The next area to consider is yeast. Certain strains of yeast will amplify certain traits within the finished product of wine such as fruit character, spice notes, or floral notes. The yeast has certain parameters that it will ferment best within, so consult a winemaking expert at Musto Wine Grape to help you select the best yeast strain for your wine. The yeast is the important catalyst that will process the grape juice into wine. The yeast will need certain nutrients to best assist it with its fermentation such as a rehydration nutrient like Go Ferm, and subsequent nutrients to finish out the fermentation process such as Fermaid O and Fermaid K. Musto Wine Grape stocks yeast along with all of the aforementioned nutrients in small packages, designed for the individual buckets of juice. This will give you perfectly measured amounts of products to add to your wine, making proper fermentation simple and with no wasted/unused product.

We hope this information helps with your winemaking.
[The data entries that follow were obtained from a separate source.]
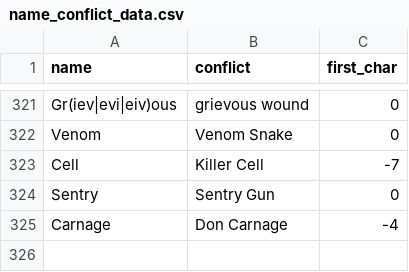
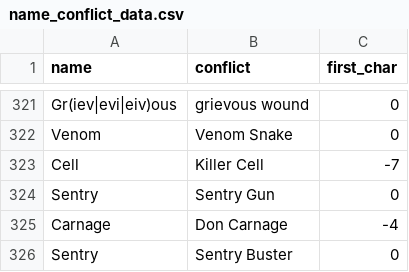
Before and after one commit to Luke-Username/respectthread_bot, a CSV file: csv-data/name_conflict_data.csv, drawn as a sheet; only a part is shown, gaps mark what is left out; the diff names each change by its address in the sheet, - before the commit and + after, or states it on an @@ line.

```diff
--- a/csv-data/name_conflict_data.csv
+++ b/csv-data/name_conflict_data.csv
+row 326: Sentry | Sentry Buster | 0
```
Also changed, not shown: csv-data/character_name_data.csv, csv-data/respectthread_data.csv, 4 other files.
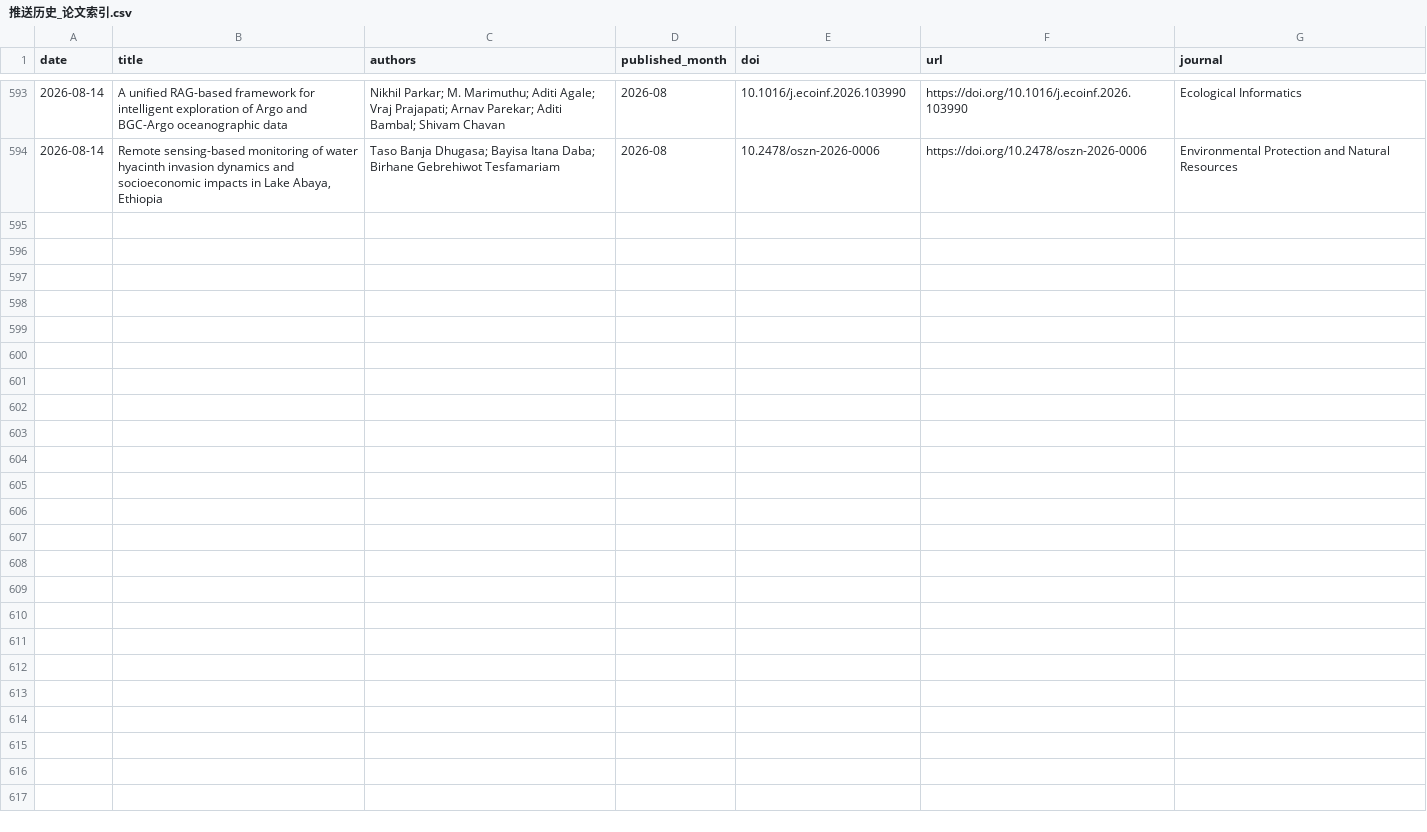
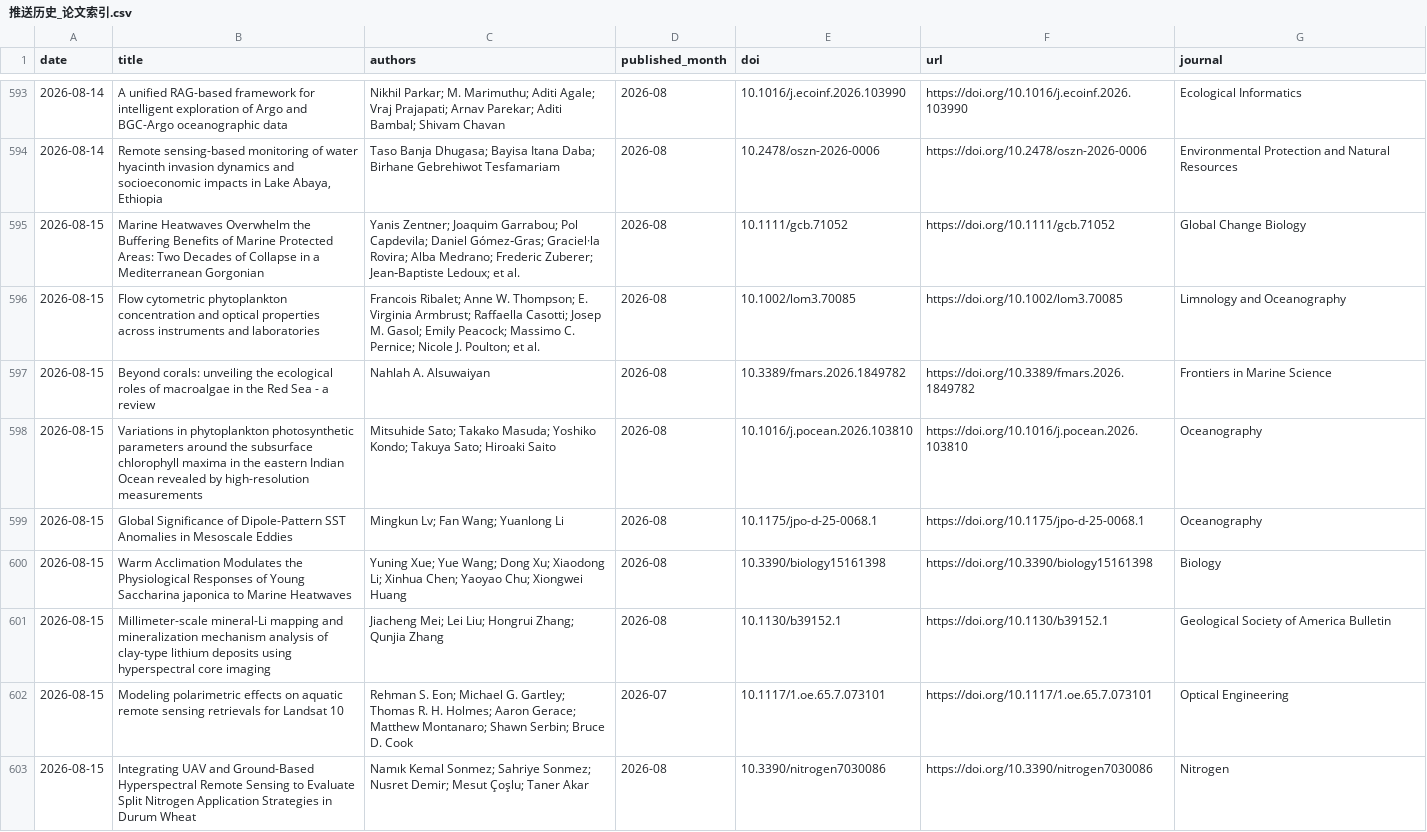
Before and after one commit to MengyuLi15/MengyuLi15.github.io, a CSV file: 推送历史_论文索引.csv, drawn as a sheet; only a part is shown, gaps mark what is left out.

```diff
--- a/推送历史_论文索引.csv
+++ b/推送历史_论文索引.csv
@@ -594 +594,10 @@
 2026-08-14,"Remote sensing-based monitoring of water hyacinth invasion dynamics and socioeconomic impacts in Lake Abaya, Ethiopia",Taso Banja Dhugasa; Bayisa Itana Daba; Birhane Gebrehiwot Tesfamariam,2026-08,10.2478/oszn-2026-0006,https://doi.org/10.2478/oszn-2026-0006,Environmental Protection and Natural Resources
+2026-08-15,Marine Heatwaves Overwhelm the Buffering Benefits of Marine Protected Areas: Two Decades of Collapse in a Mediterranean Gorgonian,Yanis Zentner; Joaquim Garrabou; Pol Capdevila; Daniel Gómez‐Gras; Graciel·la Rovira; Alba Medrano; Frederic Zuberer; Jean‐Baptiste Ledoux; et al.,2026-08,10.1111/gcb.71052,https://doi.org/10.1111/gcb.71052,Global Change Biology
+2026-08-15,Flow cytometric phytoplankton concentration and optical properties across instruments and laboratories,Francois Ribalet; Anne W. Thompson; E. Virginia Armbrust; Raffaella Casotti; Josep M. Gasol; Emily Peacock; Massimo C. Pernice; Nicole J. Poulton; et al.,2026-08,10.1002/lom3.70085,https://doi.org/10.1002/lom3.70085,Limnology and Oceanography
+2026-08-15,Beyond corals: unveiling the ecological roles of macroalgae in the Red Sea - a review,Nahlah A. Alsuwaiyan,2026-08,10.3389/fmars.2026.1849782,https://doi.org/10.3389/fmars.2026.1849782,Frontiers in Marine Science
+2026-08-15,Variations in phytoplankton photosynthetic parameters around the subsurface chlorophyll maxima in the eastern Indian Ocean revealed by high-resolution measurements,Mitsuhide Sato; Takako Masuda; Yoshiko Kondo; Takuya Sato; Hiroaki Saito,2026-08,10.1016/j.pocean.2026.103810,https://doi.org/10.1016/j.pocean.2026.103810,Oceanography
+2026-08-15,Global Significance of Dipole-Pattern SST Anomalies in Mesoscale Eddies,Mingkun Lv; Fan Wang; Yuanlong Li,2026-08,10.1175/jpo-d-25-0068.1,https://doi.org/10.1175/jpo-d-25-0068.1,Oceanography
+2026-08-15,Warm Acclimation Modulates the Physiological Responses of Young Saccharina japonica to Marine Heatwaves,Yuning Xue; Yue Wang; Dong Xu; Xiaodong Li; Xinhua Chen; Yaoyao Chu; Xiongwei Huang,2026-08,10.3390/biology15161398,https://doi.org/10.3390/biology15161398,Biology
+2026-08-15,Millimeter-scale mineral-Li mapping and mineralization mechanism analysis of clay-type lithium deposits using hyperspectral core imaging,Jiacheng Mei; Lei Liu; Hongrui Zhang; Qunjia Zhang,2026-08,10.1130/b39152.1,https://doi.org/10.1130/b39152.1,Geological Society of America Bulletin
+2026-08-15,Modeling polarimetric effects on aquatic remote sensing retrievals for Landsat 10,Rehman S. Eon; Michael G. Gartley; Thomas R. H. Holmes; Aaron Gerace; Matthew Montanaro; Shawn Serbin; Bruce D. Cook,2026-07,10.1117/1.oe.65.7.073101,https://doi.org/10.1117/1.oe.65.7.073101,Optical Engineering
+2026-08-15,Integrating UAV and Ground-Based Hyperspectral Remote Sensing to Evaluate Split Nitrogen Application Strategies in Durum Wheat,Namık Kemal Sonmez; Sahriye Sonmez; Nusret Demir; Mesut Çoşlu; Taner Akar,2026-08,10.3390/nitrogen7030086,https://doi.org/10.3390/nitrogen7030086,Nitrogen
```
Also changed, not shown: 3 other files.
If you have any follow up questions or winemaking questions in general, please email us at support@juicegrape.com. 

Washington Merlot Harvest

vineyard image with good sunlight
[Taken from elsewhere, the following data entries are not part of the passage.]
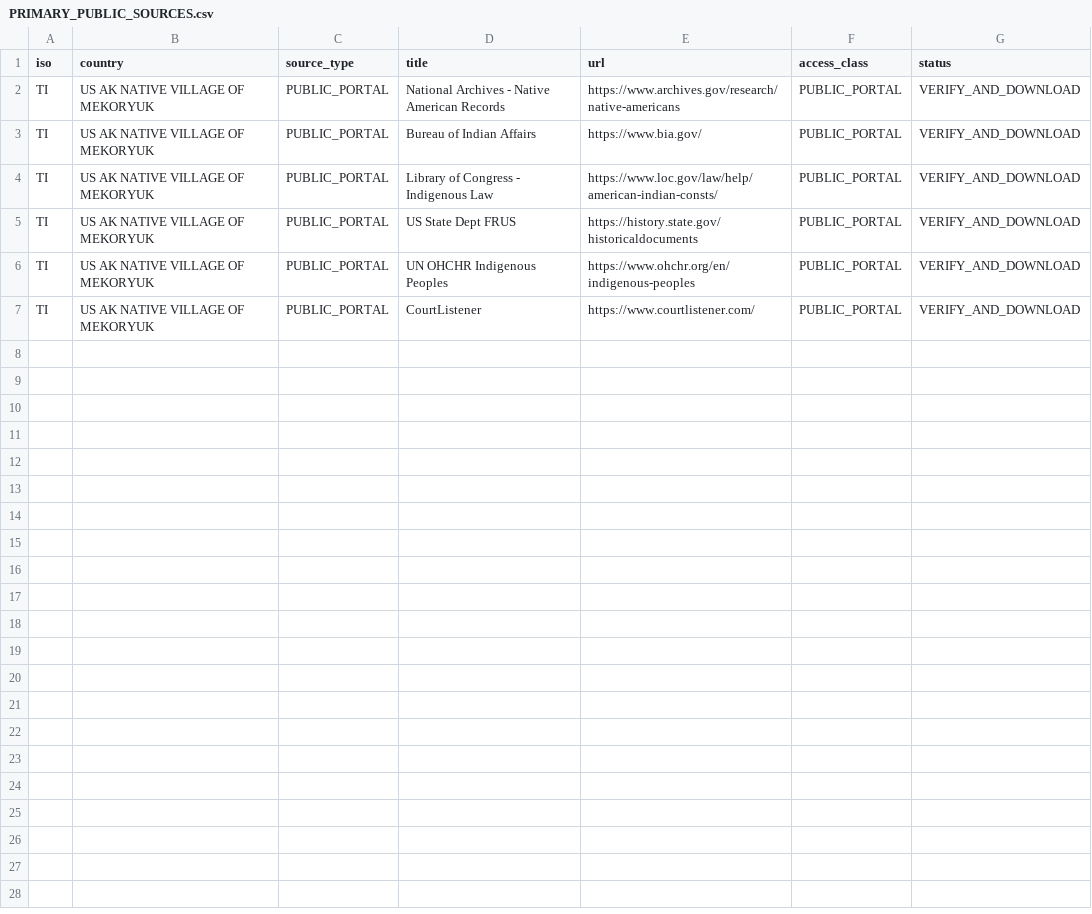
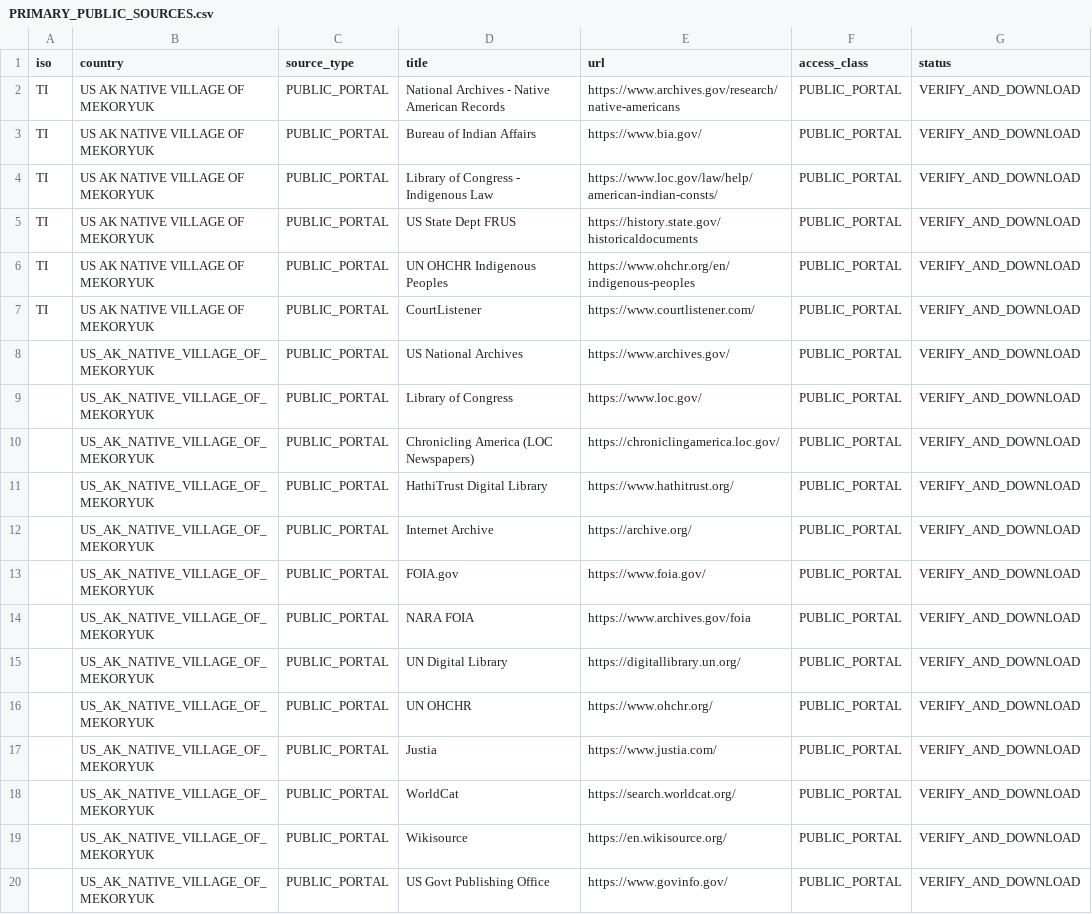
Before and after one commit to GlobalRestitutionAlliance/turtle-island-us-ak-native-village-of-mekoryuk-master-litigation, a CSV file: 03_Evidentiary_Exhibits/PRIMARY_PUBLIC_SOURCES.csv, drawn as a sheet; the diff names each change by its address in the sheet, - before the commit and + after, or states it on an @@ line.

Commit message:
Expand primary public source registries (Batch 2)

```diff
--- a/03_Evidentiary_Exhibits/PRIMARY_PUBLIC_SOURCES.csv
+++ b/03_Evidentiary_Exhibits/PRIMARY_PUBLIC_SOURCES.csv
+row 8:  | US_AK_NATIVE_VILLAGE_OF_MEKORYUK | PUBLIC_PORTAL | US National Archives | https://www.archives.gov/ | PUBLIC_PORTAL | VERIFY_AND_DOWNLOAD
+row 9:  | US_AK_NATIVE_VILLAGE_OF_MEKORYUK | PUBLIC_PORTAL | Library of Congress | https://www.loc.gov/ | PUBLIC_PORTAL | VERIFY_AND_DOWNLOAD
+row 10:  | US_AK_NATIVE_VILLAGE_OF_MEKORYUK | PUBLIC_PORTAL | Chronicling America (LOC Newspapers) | https://chroniclingamerica.loc.gov/ | PUBLIC_PORTAL | VERIFY_AND_DOWNLOAD
+row 11:  | US_AK_NATIVE_VILLAGE_OF_MEKORYUK | PUBLIC_PORTAL | HathiTrust Digital Library | https://www.hathitrust.org/ | PUBLIC_PORTAL | VERIFY_AND_DOWNLOAD
+row 12:  | US_AK_NATIVE_VILLAGE_OF_MEKORYUK | PUBLIC_PORTAL | Internet Archive | https://archive.org/ | PUBLIC_PORTAL | VERIFY_AND_DOWNLOAD
+row 13:  | US_AK_NATIVE_VILLAGE_OF_MEKORYUK | PUBLIC_PORTAL | FOIA.gov | https://www.foia.gov/ | PUBLIC_PORTAL | VERIFY_AND_DOWNLOAD
+row 14:  | US_AK_NATIVE_VILLAGE_OF_MEKORYUK | PUBLIC_PORTAL | NARA FOIA | https://www.archives.gov/foia | PUBLIC_PORTAL | VERIFY_AND_DOWNLOAD
+row 15:  | US_AK_NATIVE_VILLAGE_OF_MEKORYUK | PUBLIC_PORTAL | UN Digital Library | https://digitallibrary.un.org/ | PUBLIC_PORTAL | VERIFY_AND_DOWNLOAD
+row 16:  | US_AK_NATIVE_VILLAGE_OF_MEKORYUK | PUBLIC_PORTAL | UN OHCHR | https://www.ohchr.org/ | PUBLIC_PORTAL | VERIFY_AND_DOWNLOAD
+row 17:  | US_AK_NATIVE_VILLAGE_OF_MEKORYUK | PUBLIC_PORTAL | Justia | https://www.justia.com/ | PUBLIC_PORTAL | VERIFY_AND_DOWNLOAD
+row 18:  | US_AK_NATIVE_VILLAGE_OF_MEKORYUK | PUBLIC_PORTAL | WorldCat | https://search.worldcat.org/ | PUBLIC_PORTAL | VERIFY_AND_DOWNLOAD
+row 19:  | US_AK_NATIVE_VILLAGE_OF_MEKORYUK | PUBLIC_PORTAL | Wikisource | https://en.wikisource.org/ | PUBLIC_PORTAL | VERIFY_AND_DOWNLOAD
+row 20:  | US_AK_NATIVE_VILLAGE_OF_MEKORYUK | PUBLIC_PORTAL | US Govt Publishing Office | https://www.govinfo.gov/ | PUBLIC_PORTAL | VERIFY_AND_DOWNLOAD
```
Also changed, not shown: 2 other files.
grapes on vine image

 

Extra, extra, read all about it – we will have Washington Wine Grapes This Year!

Specifically Own-Rooted Merlot from the Rattlesnakes Hills in Yakima Valley.

About the Soil:

The surface layers of vineyard soils are based primarily in loess, which is mostly wind-deposited silt and fine sand derived from the sediments of the ‘Missoula’ ice age floods. The content of the soils consists of a mixture of minerals derived from both the local basalt bedrock and the granite and limestone of northern Idaho and Montana.

Most of the soils are classified as silt loams (mostly Harwood-Burke, but also Weihl and Scoon), which are low in clay. The low clay content creates well-drained soils, encouraging the vines to root more deeply, a factor generally associated with high quality grapes and wines. It also creates an inhospitable environment for phylloxera, an aphid-like pest that feeds on the roots of grapevines. Due in large part to the clay-poor soils, the Yakima Valley is one of the few places on earth where European wine grapes (such as Cabernet Sauvignon, Merlot, and Pinot Noir) can still be grown on their own roots, also a factor generally associated with high quality.

The shallow soil profile contains large chunks of calcium-caked gravel and calcium carbonate horizons called “Caliche”. In most areas, the caliche forms a conspicuous white layer under the topsoil that adds mineral complexity. The deep roots of the vines penetrate through the surface layer of loess, which averages 18 inches in thickness throughout most of the vineyard, and into the underlying calcium-rich substrate. This gravelly, high pH substrate forces the vines to struggle, an additional factor associated with high quality grapes and wine.

About Being Own-Rooted:

An Own-Rooted vine is a vine that has no rootstock. This is not common in most wine regions around the world. The rootstock & vine grafting was necessary at one point to protect from specific diseases such as Phylloxera. The Washington soil type is made up of a fine silt loam which Phylloxera hates – this is why they can plant Own-Rooted vines.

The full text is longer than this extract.